AllOut, an organization defending LGBT rights, launched an online appeal to the Ugandan government. Within 30 hours, more than 300,000 people from every country in the world signed the petition with more than 200,000 shares on Facebook and other social media channels.
As of Wednesday morning, the number of signatures totaled more than 450,000. Much of that reach can be attributed to the speed of an engaged social media community: “At last count, we’ve had 1,072,441 pageviews on the campaign and almost 60% of that has come through Facebook and Twitter,” said AllOut co-founder Andre Banks. “What we’re seeing is not an entirely new phenomenon — people have always activated their networks in times of crisis and called them to action. What’s different is the speed and ease that platforms like Facebook and Twitter allow. The AllOut petition was bolstered by Avaaz, a political activism website. The Avaaz petition has received more than 1.25 million online signatures at time of writing.
While the Ugandan Parliament has not issued a direct response to the tremendous international outcry, theAnti-Homosexuality bill appeared to be dropped from the debate agenda, MSNBC reported on Wednesday.
The bill’s author, David Bahati, has said a new version would not contain the death penalty, although no amended version has been publicly released.
A similar anti-homosexuality bill was raised last year but was dropped in part because of tremendous online opposition from the international community. Even though the current bill has been removed from the agenda, homosexuality is a contentious issue for Uganda. In the past year, LGBT Ugandans have been targeted, attacked or sometimes even murdered, with local tabloids running headlines like “Uganda’s Top Homos: Hang Them.”
“Personally, it means a lot to me to know that my brothers and sisters in the USA and Europe and other countries in Africa are in solidarity with us in opposing this bill,” said Ugandan Bishop Christopher Senyonjo. “Uganda has become the toxic dump for homophobia and it is also their experiment to see how far they can get away with this before the international community becomes concerned. So we need support to counter their lies and misinformation and to stop the madness that has resulted in this proposed bill.”
What do you make of social media’s ability to spur political action?

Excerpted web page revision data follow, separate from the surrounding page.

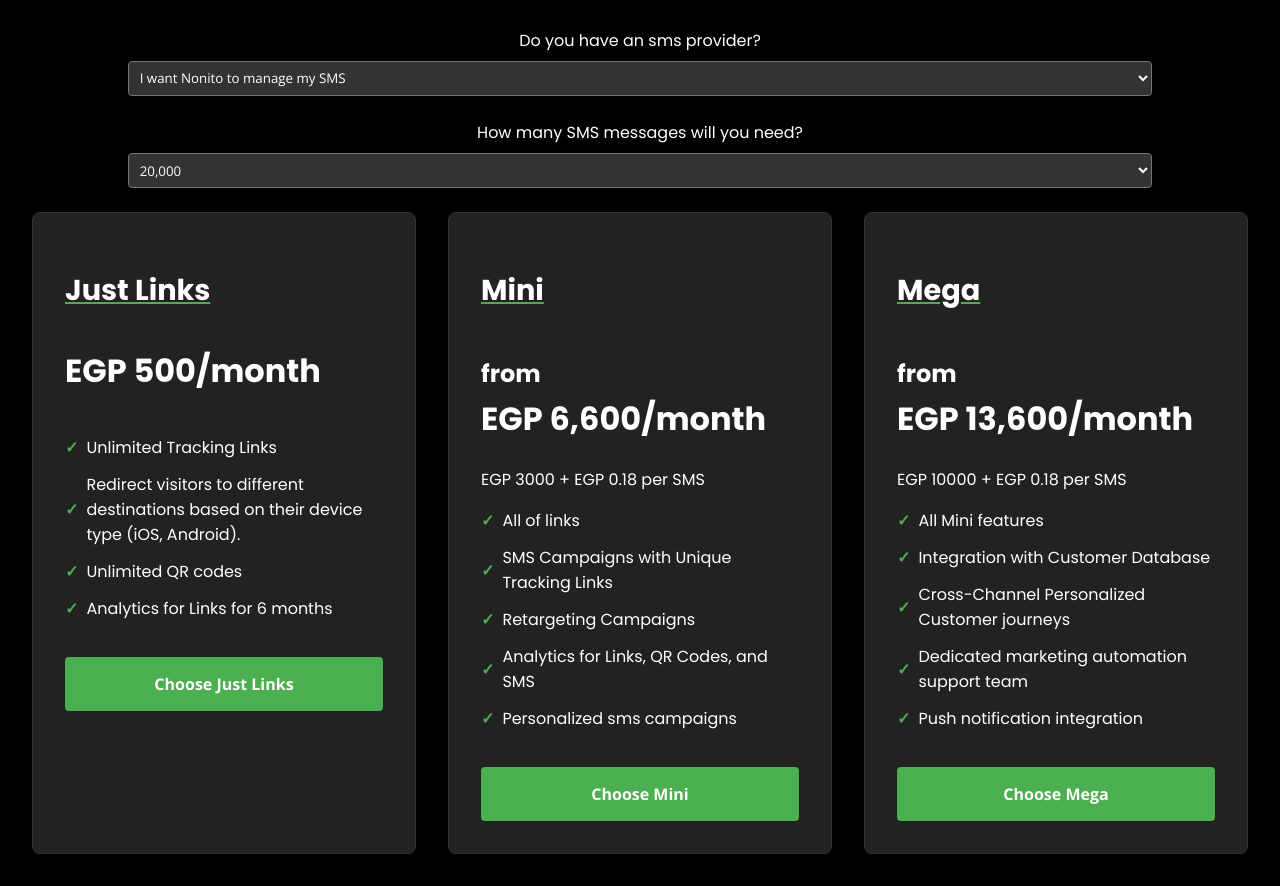
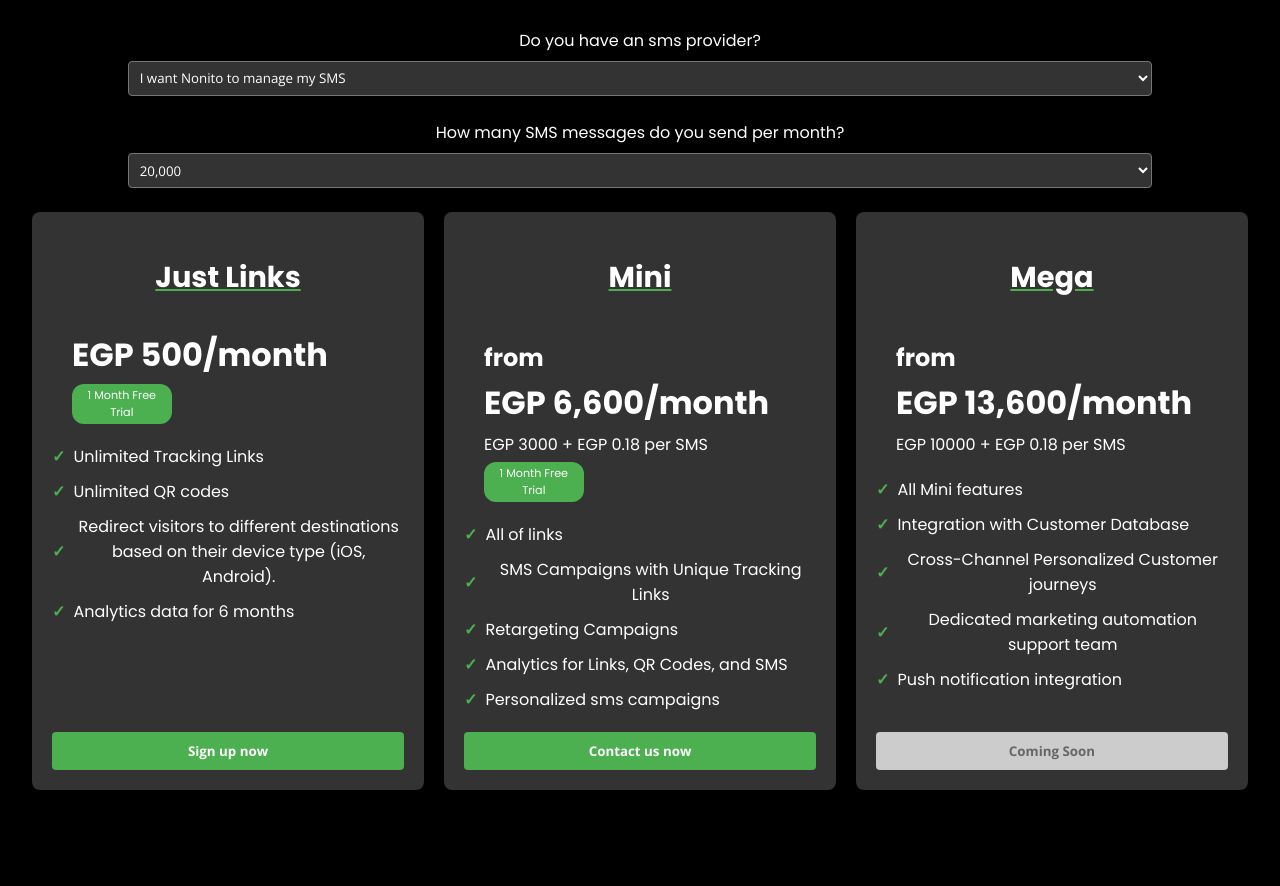
Before and after one commit to Shoffly/nonito_landing, a Next.js app: page /pricing in a window 1280 px wide. Shown: the part 220-1106 px from the top of the page. After the commit the page ends 1042 px from the top, so only its background shows below. Built offline with nearby package versions, Linux system fonts and the light colour scheme.

Commit message:
fixed all my issues with the pricing page

```diff
--- a/pages/pricing.js
+++ b/pages/pricing.js
@@ -13,11 +13,14 @@ const PricingPage = () => {
       fixedCost: 500,
       features: [
         'Unlimited Tracking Links',
+        'Unlimited QR codes',
         'Redirect visitors to different destinations based on their device type (iOS, Android).',
-        'Unlimited QR codes',
-        'Analytics for Links for 6 months',
+        'Analytics data for 6 months',
       ],
       noSms: true,
+      freeTrial: true,
+      buttonLink: 'https://mini.nonito.xyz/signup',
+      buttonText: 'Sign up now',
     },
     {
       name: 'Mini',
@@ -29,6 +32,9 @@ const PricingPage = () => {
         'Analytics for Links, QR Codes, and SMS',
         'Personalized sms campaigns',
       ],
+      freeTrial: true,
+      buttonLink: '/form',
+      buttonText: 'Contact us now',
     },
     {
       name: 'Mega',
@@ -40,6 +46,9 @@ const PricingPage = () => {
         'Dedicated marketing automation support team',
         'Push notification integration',
       ],
+      buttonLink: '/form-mega',
+      buttonText: 'Coming Soon',
+      disabled: true, // Add this line
     },
   ];
 
@@ -112,7 +121,7 @@ const PricingPage = () => {
 
         <div className={styles.smsControl}>
           <label className={styles.sliderLabel}>
-            How many SMS messages will you need?
+            How many SMS messages do you send per month?
           </label>
           <select
             value={smsCount}
@@ -130,7 +139,9 @@ const PricingPage = () => {
         <div className={styles.pricingTiers}>
           {tiers.map((tier) => (
             <div key={tier.name} className={styles.pricingCard}>
+              <div className={styles.cardContent}>
                 <h2 className={styles.tierName}>{tier.name}</h2>
+                <div className={styles.pricingDetails}>
                   <p className={styles.price}>
                     {tier.noSms ? (
                       `${formatCurrency(tier.fixedCost)}/month`
@@ -147,6 +158,10 @@ const PricingPage = () => {
                       {smsManagement === 'existing' && '*'}
                     </span>
                   )}
+                  {tier.freeTrial && (
+                    <div className={styles.freeTrialBadge}>1 Month Free Trial</div>
+                  )}
+                </div>
                 <ul className={styles.featureList}>
                   {tier.features.map((feature, index) => (
                     <li key={index} className={styles.featureItem}>
@@ -154,9 +169,18 @@ const PricingPage = () => {
                     </li>
                   ))}
                 </ul>
-              <Link href='/form'>
-                <button className={styles.chooseButton}>Choose {tier.name}</button>
+              </div>
+              <div className={styles.buttonContainer}>
+                {tier.disabled ? (
+                  <button className={`${styles.chooseButton} ${styles.disabled}`} disabled>
+                    {tier.buttonText}
+                  </button>
+                ) : (
+                  <Link href={tier.buttonLink}>
+                    <button className={styles.chooseButton}>{tier.buttonText}</button>
                   </Link>
+                )}
+              </div>
             </div>
           ))}
         </div>
--- a/styles/pricing.module.css
+++ b/styles/pricing.module.css
@@ -32,18 +32,23 @@
 }
 .pricingTiers {
   display: flex;
-  flex-direction: column;
-  gap: 2rem;
+  justify-content: center;
+  gap: 20px; /* Adjust as needed */
 }
 
 .pricingCard {
-  border: 1px solid #333;
+  display: flex;
+  flex-direction: column;
+  justify-content: space-between;
+  width: 300px; /* Adjust as needed */
   border-radius: 8px;
-  padding: 2rem;
-  background-color: #222;
-  display: flex;
-   text-align: left;
-  flex-direction: column;
+  padding: 20px;
+  /* Restore the background color */
+  background-color: #333; /* Or whatever the original color was */
+}
+
+.cardContent {
+  flex-grow: 1;
 }
 
 .tierName {
@@ -57,7 +62,7 @@
   font-size: 1.8rem;
   font-weight: bold;
   color: white;
-  margin-bottom: 1.5rem;
+  margin-bottom: 5px;
 }
 .subtext{
   color: white;
@@ -71,11 +76,11 @@
 .featureList {
   list-style-type: none;
   padding: 0;
-  margin-bottom: 1.5rem;
+  margin-bottom: 20px;
 }
 
 .featureItem {
-  margin-bottom: 0.75rem;
+  margin-bottom: 10px;
   display: flex;
   align-items: center;
 }
@@ -100,23 +105,30 @@
 }
 
 .chooseButton {
-  background-color: #4CAF50;
+  width: 100%;
+  padding: 10px;
+  background-color: #4caf50;
+  color: white;
   border: none;
-  color: white;
-  padding: 1rem;
-  text-align: center;
-  text-decoration: none;
-  display: inline-block;
-  font-size: 1rem;
+  border-radius: 4px;
   cursor: pointer;
-  width: 100%;
-  border-radius: 4px;
-  transition: background-color 0.3s;
+  transition: background-color 0.3s, color 0.3s;
 }
 
 .chooseButton:hover {
-  background-color: #45a049;
+  background-color: black;
 }
+
+.chooseButton.disabled {
+  background-color: #cccccc;
+  color: #666666;
+  cursor: not-allowed;
+}
+
+.chooseButton.disabled:hover {
+  background-color: #cccccc;
+}
+
 .numberInput {
   width: 100%;
   padding: 8px;
@@ -125,6 +137,32 @@
   border-radius: 4px;
 }
 
+.freeTrialBadge {
+  background-color: #4CAF50;
+  color: white;
+  padding: 3px 8px;
+  border-radius: 12px;
+  font-size: 0.7em;
+  display: inline-block;
+  width: 30%;
+  text-align: center;
+}
+
+.pricingDetails {
+  width: 100%;
+  text-align: left;
+  padding-left: 20px; /* Adjust as needed */
+  margin-bottom: 20px;
+}
+
+.price {
+  margin-bottom: 5px;
+}
+
+.subtext2 {
+  display: block;
+  margin-bottom: 5px;
+}
 
 @media (min-width: 768px) {
   .title {
```
Lines whose indentation alone changed are shown as unchanged.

Are these kinds of petitions crucial for galvanizing the social good community? Sound off in the comments.